The number of overdoes have doubled in the last year, according to WLWT. In 2016, the total number of overdoses was 532. Not even halfway through 2017, the city has reported a record high 577 overdoses.
The amount of community service required will depend on the amount of money it cost the city for the emergency response. Seems fair enough, right? Well, the controversial aspect of the “three strike system” comes after an addict has been revived twice by the city through the administration of Narcan.
Picard stated in a meeting: “If the dispatcher determines that the person who’s overdosed is someone who’s been part of the program for two previous overdoses and has not completed the community service and has not cooperated in the program, then we wouldn’t dispatch.”

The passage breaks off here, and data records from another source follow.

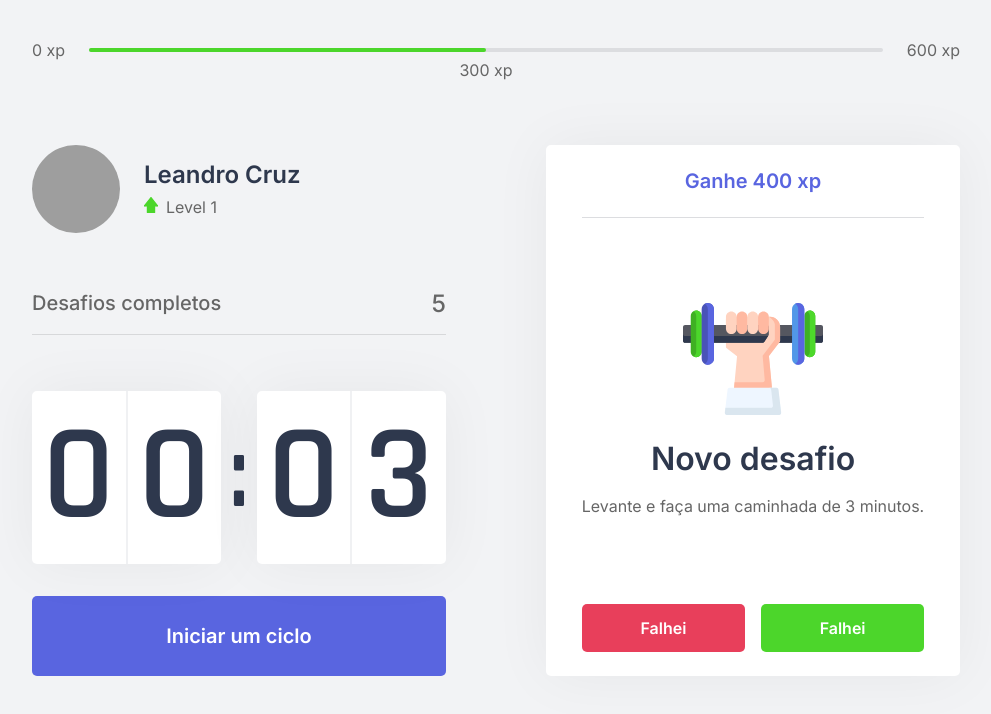
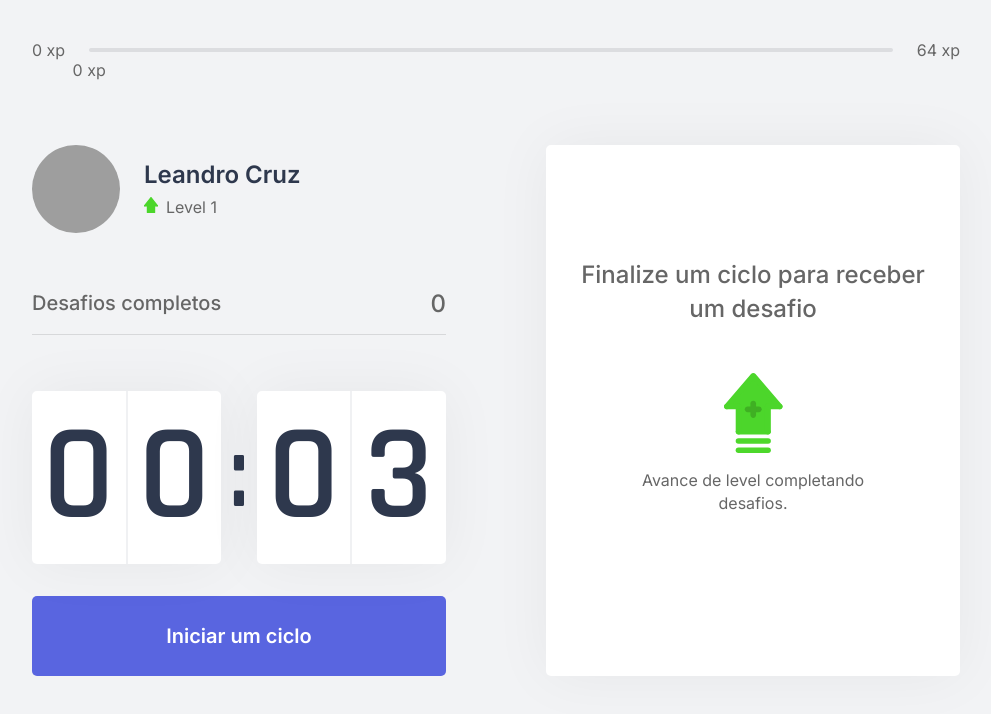
Before and after one commit to LeandroGCruzP/moveit-next, a Next.js app: page / in a window 1280 px wide. Shown: the top 714 px of the page, without its empty margins (144-1135 px from the left). Built offline with nearby package versions, Linux system fonts and the light colour scheme; grey boxes are pictures that could not be loaded.

Commit message:
add functions on app

```diff
--- /dev/null
+++ b/challenges.json
@@ -0,0 +1,62 @@
+[
+  {
+    "type": "body",
+    "description": "Estique um de seus braços com a palma da mão virada para frente e puxe os dedos para cima por 10 segundos por mão.",
+    "amount": 80
+  },
+  {
+    "type": "body",
+    "description": "Estique seu braço contra o peito e puxe-o utilizando o outro braço por 10 segundos por braço.",
+    "amount": 60
+  },
+  {
+    "type": "body",
+    "description": "Puxe seu pescoço com a ajuda da mão para a direita e para a esquerda, permanecendo na posição por alguns segundos.",
+    "amount": 70
+  },
+  {
+    "type": "body",
+    "description": "Com as duas mãos na parte de trás da cabeça, leve-a para baixo, alongando a parte de trás da região.",
+    "amount": 60
+  },
+  {
+    "type": "body",
+    "description": "Cruze as pernas e desça com as mãos esticadas em direção ao chão. Repita o movimento com a outra perna na frente.",
+    "amount": 100
+  },
+  {
+    "type": "body",
+    "description": "Sentado, abra as pernas e tente encostar as palmas das mãos no chão, repita 3 vezes por 5 segundos.",
+    "amount": 80
+  },
+  {
+    "type": "body",
+    "description": "Puxe o joelho de encontro ao peito e segure, troque de perna após 10 segundos.",
+    "amount": 50
+  },
+  {
+    "type": "body",
+    "description": "Sentado, cruze uma perna e incline seu tronco à frente, troque de perna após 10 segundos.",
+    "amount": 80
+  },
+  {
+    "type": "eye",
+    "description": "Sentado, feche os olhos e cubra-os com as palmas da mão durante 2 minutos, depois abra normalmente.",
+    "amount": 90
+  },
+  {
+    "type": "eye",
+    "description": "Em algum ambiente aberto, olhe o mais longe que puder em quatro direções por 3s, mexa apenas os olhos. Repita 3 vezes.",
+    "amount": 140
+  },
+  {
+    "type": "eye",
+    "description": "Usando os polegares, massage a área abaixo das sobrancelhas em movimentos circulares por 15 segundos.",
+    "amount": 70
+  },
+  {
+    "type": "body",
+    "description": "Em pé, gire a cintura o máximo que puder para a esquerda, segure por cinco segundos. Repita para a direita.",
+    "amount": 90
+  }
+]
--- a/src/components/ChallengeBox.tsx
+++ b/src/components/ChallengeBox.tsx
@@ -1,26 +1,33 @@
+import { useContext } from 'react';
+import { ChallengesContext } from '../contexts/ChallengesContext';
+
 import styles from '../styles/components/ChallengeBox.module.css';
 
 export function ChallengeBox() {
-  const hasActiveChallenge = true;
+  const { activeChallenge, resetChallenge } = useContext(ChallengesContext);
 
   return (
     <div className={styles.challengeBoxContainer}>
-      {hasActiveChallenge ? (
+      {activeChallenge ? (
         <div className={styles.challengeActive}>
-          <header>Ganhe 400 xp</header>
+          <header>Ganhe {activeChallenge.amount} xp</header>
 
           <main>
-            <img src="icons/body.svg" />
+            <img src={`icons/${activeChallenge.type}.svg`} />
             <strong>Novo desafio</strong>
-            <p>Levante e faça uma caminhada de 3 minutos.</p>
+            <p>{activeChallenge.description}</p>
           </main>
 
           <footer>
-            <button type="button" className={styles.challengeFailedButton}>
+            <button
+              type="button"
+              className={styles.challengeFailedButton}
+              onClick={resetChallenge}
+            >
               Falhei
             </button>
             <button type="button" className={styles.challengeSucceededButton}>
-              Falhei
+              Completei
             </button>
           </footer>
         </div>
--- a/src/components/CompleteChallenges.tsx
+++ b/src/components/CompleteChallenges.tsx
@@ -1,10 +1,17 @@
+import { useContext } from 'react';
+import { ChallengesContext } from '../contexts/ChallengesContext';
+
 import styles from '../styles/components/CompleteChallenges.module.css';
 
 export function CompleteChallenges() {
+  const { challengesCompleted } = useContext(ChallengesContext);
+
   return (
     <div className={styles.completedChallengesContainer}>
       <span>Desafios completos</span>
-      <span>5</span>
+      <span>{challengesCompleted}</span>
     </div>
   );
 }
+
+// Dia 4 - 0
--- a/src/components/ExperienceBar.tsx
+++ b/src/components/ExperienceBar.tsx
@@ -1,17 +1,30 @@
+import { useContext } from 'react';
+import { ChallengesContext } from '../contexts/ChallengesContext';
+
 import styles from '../styles/components/ExperienceBar.module.css';
 
 export function ExperienceBar() {
+  const { currentExperience, experienceToNextLevel } = useContext(
+    ChallengesContext
+  );
+
+  const percentToNextLevel =
+    Math.round(currentExperience * 100) / experienceToNextLevel;
+
   return (
     <header className={styles.experienceBar}>
       <span>0 xp</span>
       <div>
-        <div style={{ width: '50%' }} />
+        <div style={{ width: `${percentToNextLevel}%` }} />
 
-        <span className={styles.currentExperience} style={{ left: '50%' }}>
-          300 xp
+        <span
+          className={styles.currentExperience}
+          style={{ left: `${percentToNextLevel}%` }}
+        >
+          {currentExperience} xp
         </span>
       </div>
-      <span>600 xp</span>
+      <span>{experienceToNextLevel} xp</span>
     </header>
   );
 }
--- a/src/contexts/ChallengesContext.tsx
+++ b/src/contexts/ChallengesContext.tsx
@@ -1,11 +1,21 @@
 import { createContext, ReactNode, useState } from 'react';
+import challenges from '../../challenges.json';
+
+interface Challenge {
+  type: 'body' | 'eye';
+  description: string;
+  amount: number;
+}
 
 interface ChallengesContextData {
   level: number;
   currentExperience: number;
   challengesCompleted: number;
+  experienceToNextLevel: number;
+  activeChallenge: Challenge;
   levelUp: () => void;
   startNewChallenge: () => void;
+  resetChallenge: () => void;
 }
 
 interface ChallengesProviderProps {
@@ -19,12 +29,23 @@
   const [currentExperience, setCurrentExperience] = useState(0);
   const [challengesCompleted, setChallengesCompleted] = useState(0);
 
+  const [activeChallenge, setActiveChallenge] = useState(null);
+
+  const experienceToNextLevel = Math.pow((level + 1) * 4, 2);
+
   function levelUp() {
     setLevel(level + 1);
   }
 
   function startNewChallenge() {
-    console.log('NewChallenge');
+    const randomChallengesIndex = Math.floor(Math.random() * challenges.length);
+    const challenge = challenges[randomChallengesIndex];
+
+    setActiveChallenge(challenge);
+  }
+
+  function resetChallenge() {
+    setActiveChallenge(null);
   }
 
   return (
@@ -35,6 +56,9 @@
         challengesCompleted,
         levelUp,
         startNewChallenge,
+        activeChallenge,
+        resetChallenge,
+        experienceToNextLevel,
       }}
     >
       {children}
--- a/src/pages/_app.tsx
+++ b/src/pages/_app.tsx
@@ -11,5 +11,3 @@
 }
 
 export default MyApp;
-
-// Dia 3 51:24
```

Picard has made it clear that this may not fix the city’s rampant drug problem, but it will save the city money. Narcan treatments cost Middletown over $11,000 last year. This year the amount has almost tripled, and is currently sitting at $30,000.
Middleton’s Fire Department explained why his responders would not roll out if the dispatcher determines that this is the third time they’ve been called to treat an addict. According to Fire Chief Paul Lolli, he and his men are required “by law” to give Narcan to an overdosing patient if they arrive on scene.
If the fire department is never dispatched, then they wouldn’t be required to administer the costly drug.
Lolli said, “We are faced with stress on our services, particularly the EMS services where we can do six to eight opioid overdose runs a day.” Lolli is, however, opposed to Picard’s plan, stating “it’s our job to save patients, regardless of cost.”
It’s currently unclear if this proposal will ever be put into place, but the plan has undoubtedly stirred up debate in what has become a national epidemic.